First, consider digital libraries as cumulative layers:
catalogues with data about collections (such as print card catalogues that directed users to locations in a print library);
scanned images of the pages from the printed books accompanied by textual transcriptions automatically generated from the images by Optical Character Recognition software;
curated transcriptions with markup that identifies chapter and section breaks, distinguishes source text from footnotes, and can encode a wide range of features within the text;
machine actionable annotations, such as detailed linguistic annotations identifying various functions of each word in a text, that go beyond what was possible in print and that human experts manually compile;
annotations automatically annotated at scale that have used the manual annotations as training data; the fourth and fifth levels interact, with training data leading to automatic first drafts, that human editors correct and that automated systems in turn use as new training data (the Pedalion Greek Treebank provides an example of this);
systems (such as Perseus 6) that integrate different classes of annotation (named entities, translation alignments, linguistic, metrical, etc.) to support new forms of human reading and automated analysis.
At the same time, from a more pragmatic perspective, Beyond Translation represents the sixth major version of the Perseus Digital Library.
1992: Perseus 1 appeared on CD ROM and Videodisc as a publication that could be ordered from Yale University Press in 1992

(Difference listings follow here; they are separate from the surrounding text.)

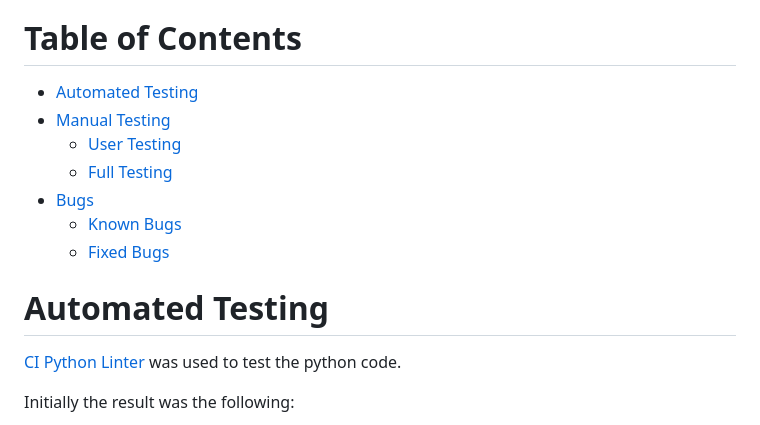
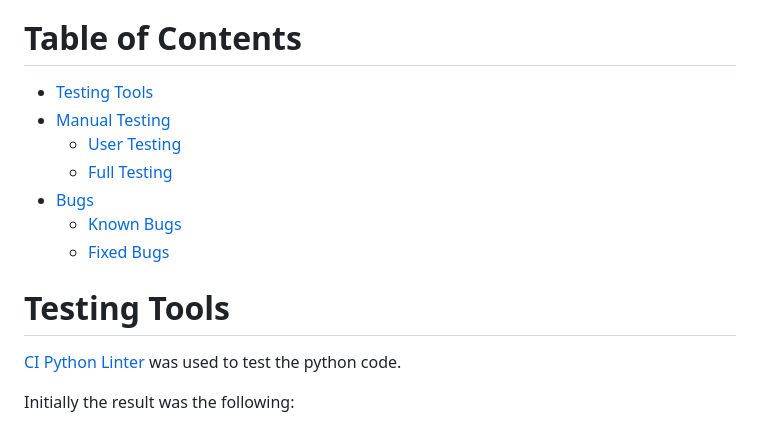
Before and after one commit to saziosu/weather-check, a Markdown page: TESTING.md, the part around the change. GitHub-like rendering.

Commit message:
Update TESTING.md testing tools section

```diff
--- a/TESTING.md
+++ b/TESTING.md
@@ -9,7 +9,7 @@ Link for the finished deployed site: [Weather Check](https://weather-check-e66ed
 
 # Table of Contents
 
-* [Automated Testing](#automated-testing)
+* [Testing Tools](#testing-tools)
 * [Manual Testing](#manual-testing)
     * [User Testing](#user-testing)
     * [Full Testing](#full-testing)
@@ -17,7 +17,7 @@ Link for the finished deployed site: [Weather Check](https://weather-check-e66ed
     * [Known Bugs](#known-bugs)
     * [Fixed Bugs](#fixed-bugs)
 
-# Automated Testing
+# Testing Tools
 
 [CI Python Linter](https://pep8ci.herokuapp.com/) was used to test the python code.
 
```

1996: a much expanded Perseus 2.0, now without the analogue videodisc and spread over 4 CD Roms followed in 1996 (with a version available for Windows as well as Macs in 2000).
1995: Even as Perseus 2.0 was being prepared for publication, Perseus began to move to the then new world wide web in 1995, appearing publicly before the earlier, CD ROM-based Perseus 2 could appear from the publisher. Perseus 3.0 describes the online digital library which David A. Smith developed in Perl.

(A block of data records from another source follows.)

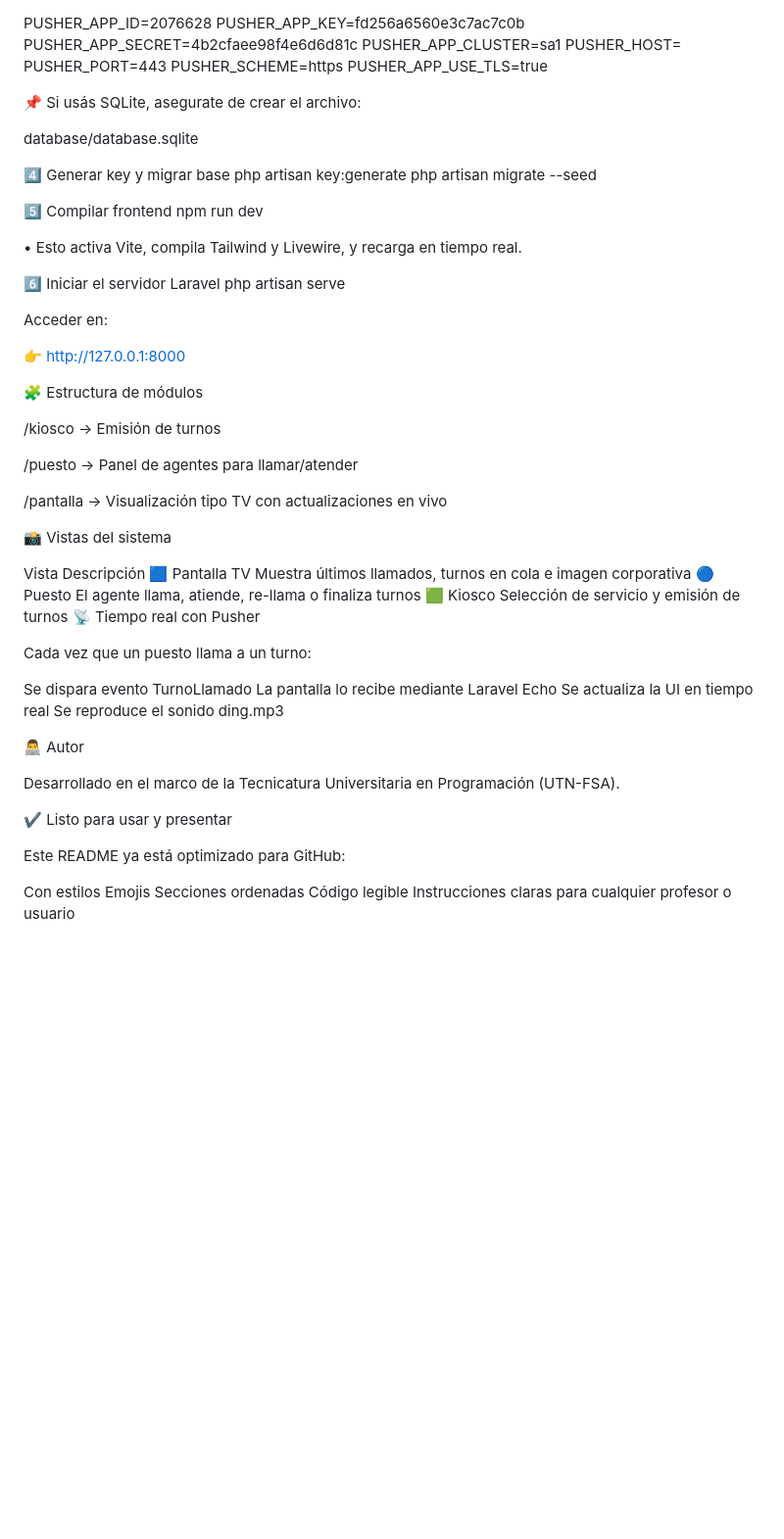
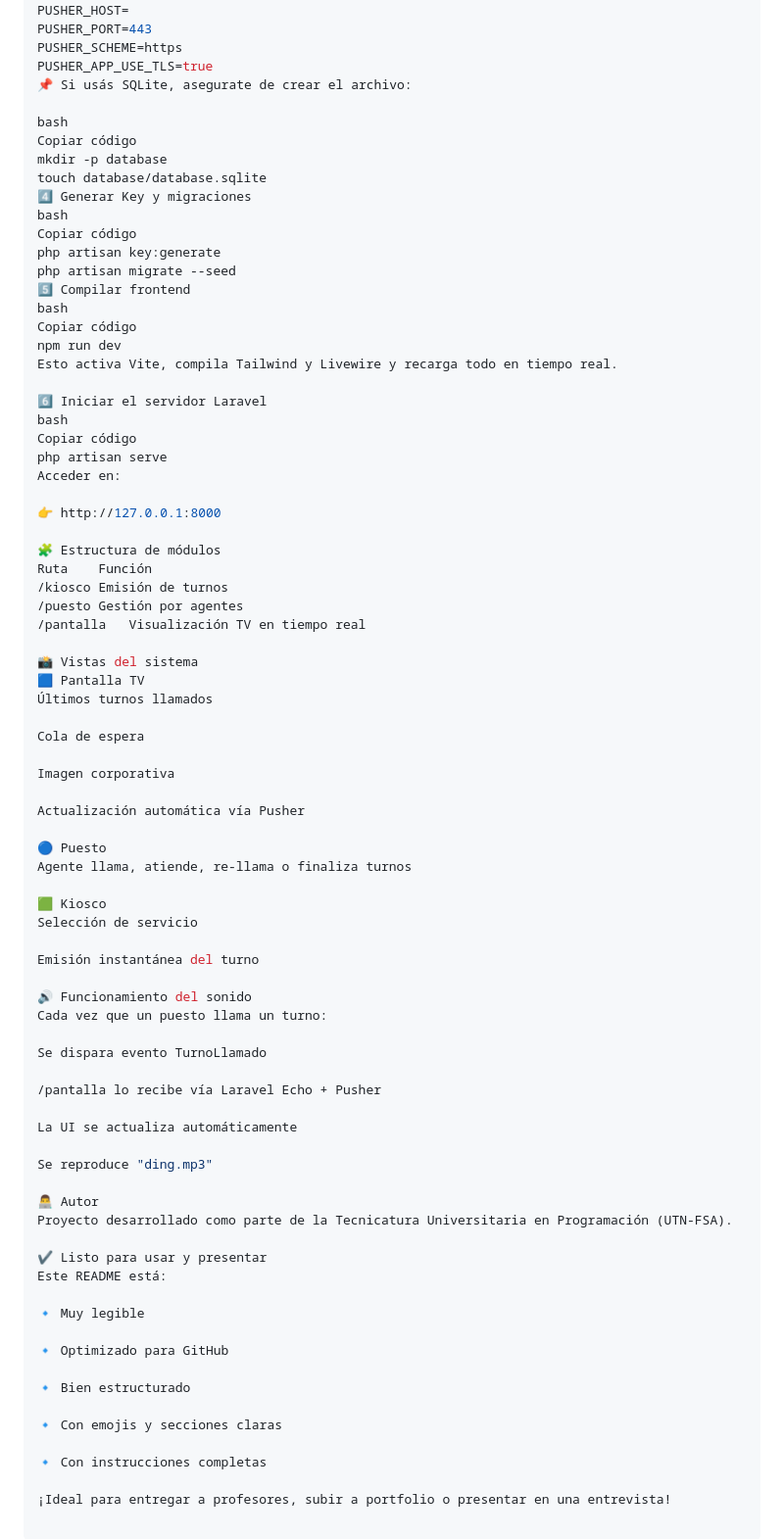
Before and after one commit to Mtz1974/turnero-utn-fsa, a Markdown page: README.md, the part around the change printed below. Shown: that part at 98% size. Rendered like a GitHub page; blank space fills up the shorter version.

```diff
--- a/README.md
+++ b/README.md
@@ -92,65 +93,80 @@ PUSHER_HOST=
 PUSHER_PORT=443
 PUSHER_SCHEME=https
 PUSHER_APP_USE_TLS=true
-
-
 📌 Si usás SQLite, asegurate de crear el archivo:
 
-database/database.sqlite
-
-4️⃣ Generar key y migrar base
+bash
+Copiar código
+mkdir -p database
+touch database/database.sqlite
+4️⃣ Generar Key y migraciones
+bash
+Copiar código
 php artisan key:generate
 php artisan migrate --seed
-
 5️⃣ Compilar frontend
+bash
+Copiar código
 npm run dev
-
-
-• Esto activa Vite, compila Tailwind y Livewire, y recarga en tiempo real.
+Esto activa Vite, compila Tailwind y Livewire y recarga todo en tiempo real.
 
 6️⃣ Iniciar el servidor Laravel
+bash
+Copiar código
 php artisan serve
-
-
 Acceder en:
 
 👉 http://127.0.0.1:8000
 
 🧩 Estructura de módulos
-
-/kiosco → Emisión de turnos
-
-/puesto → Panel de agentes para llamar/atender
-
-/pantalla → Visualización tipo TV con actualizaciones en vivo
-
+Ruta	Función
+/kiosco	Emisión de turnos
+/puesto	Gestión por agentes
+/pantalla	Visualización TV en tiempo real
 
 📸 Vistas del sistema
+🟦 Pantalla TV
+Últimos turnos llamados
 
-Vista	                                                 Descripción
-🟦 Pantalla TV	            Muestra últimos llamados, turnos en cola e imagen corporativa
-🔵 Puesto	                El agente llama, atiende, re-llama o finaliza turnos
-🟩 Kiosco                 	Selección de servicio y emisión de turnos
-📡 Tiempo real con Pusher
+Cola de espera
 
-Cada vez que un puesto llama a un turno:
+Imagen corporativa
+
+Actualización automática vía Pusher
+
+🔵 Puesto
+Agente llama, atiende, re-llama o finaliza turnos
+
+🟩 Kiosco
+Selección de servicio
+
+Emisión instantánea del turno
+
+🔊 Funcionamiento del sonido
+Cada vez que un puesto llama un turno:
 
 Se dispara evento TurnoLlamado
-La pantalla lo recibe mediante Laravel Echo
-Se actualiza la UI en tiempo real
-Se reproduce el sonido ding.mp3
+
+/pantalla lo recibe vía Laravel Echo + Pusher
+
+La UI se actualiza automáticamente
+
+Se reproduce "ding.mp3"
 
 👨‍💻 Autor
-
-Desarrollado en el marco de la Tecnicatura Universitaria en Programación (UTN-FSA).
+Proyecto desarrollado como parte de la Tecnicatura Universitaria en Programación (UTN-FSA).
 
 ✔️ Listo para usar y presentar
+Este README está:
 
+🔹 Muy legible
 
-Este README ya está optimizado para GitHub:
+🔹 Optimizado para GitHub
 
-Con estilos
-Emojis
-Secciones ordenadas
-Código legible
-Instrucciones claras para cualquier profesor o usuario
+🔹 Bien estructurado
+
+🔹 Con emojis y secciones claras
+
+🔹 Con instrucciones completas
+
+¡Ideal para entregar a profesores, subir a portfolio o presentar en una entrevista!
```
Also changed, not shown: other parts of README.md (+49 -48 lines).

2003: (the Perseus Hopper) Eight years later in 2003 David Mimno, shifting to Java, created the initial version of Perseus 4. Perseus 4 evolved for ten years and remains the most widely used version, with more than 300,000 unique users a month during the 2022/2023 academic year.
2023: (Beyond Translation) Perseus 6.0 is announced on March 15, 2023, exactly 5 years after the release of the Scaife Viewer and 15 years after the passing of Ross Scaife.
Crane, Gregory. “Don’t Miss the Lexicographers for the Treebanks Philology in an Electronic Age.” Conference on the Cambridge Greek Lexicon, July 2002, https://www.academia.edu/82054421/Dont_miss_the_lexicographers_for_the_treebanks_Philology_in_an_electronic_age.
Looney, Dennis, and Natalia Lusin. Enrollments in Languages Other Than English in United State Institutions of Higher Learning, Summer 2016 and Fall 2016, June 2019, https://www.mla.org/Resources/Research/Surveys-Reports-and-Other-Documents/Teaching-Enrollments-and-Programs/Enrollments-in-Languages-Other-Than-English-in-United-States-Institutions-of-Higher-Education.
Shamsian, Farnoosh, and Gregory Crane. “Open Resources for Corpus-Based Learning of Ancient Greek in Persian.” Journal of Interactive Technology and Pedagogy, vol. 21, 2022, https://cuny.manifoldapp.org/read/open-resources-for-corpus-based-learning-of-ancient-greek-in-persian/section/.
Wood, Graeme. “Princeton Dumbs Down Classics.” The Atlantic, 9 June 2021, https://www.theatlantic.com/ideas/archive/2021/06/princeton-greek-latin-requirement/619136/.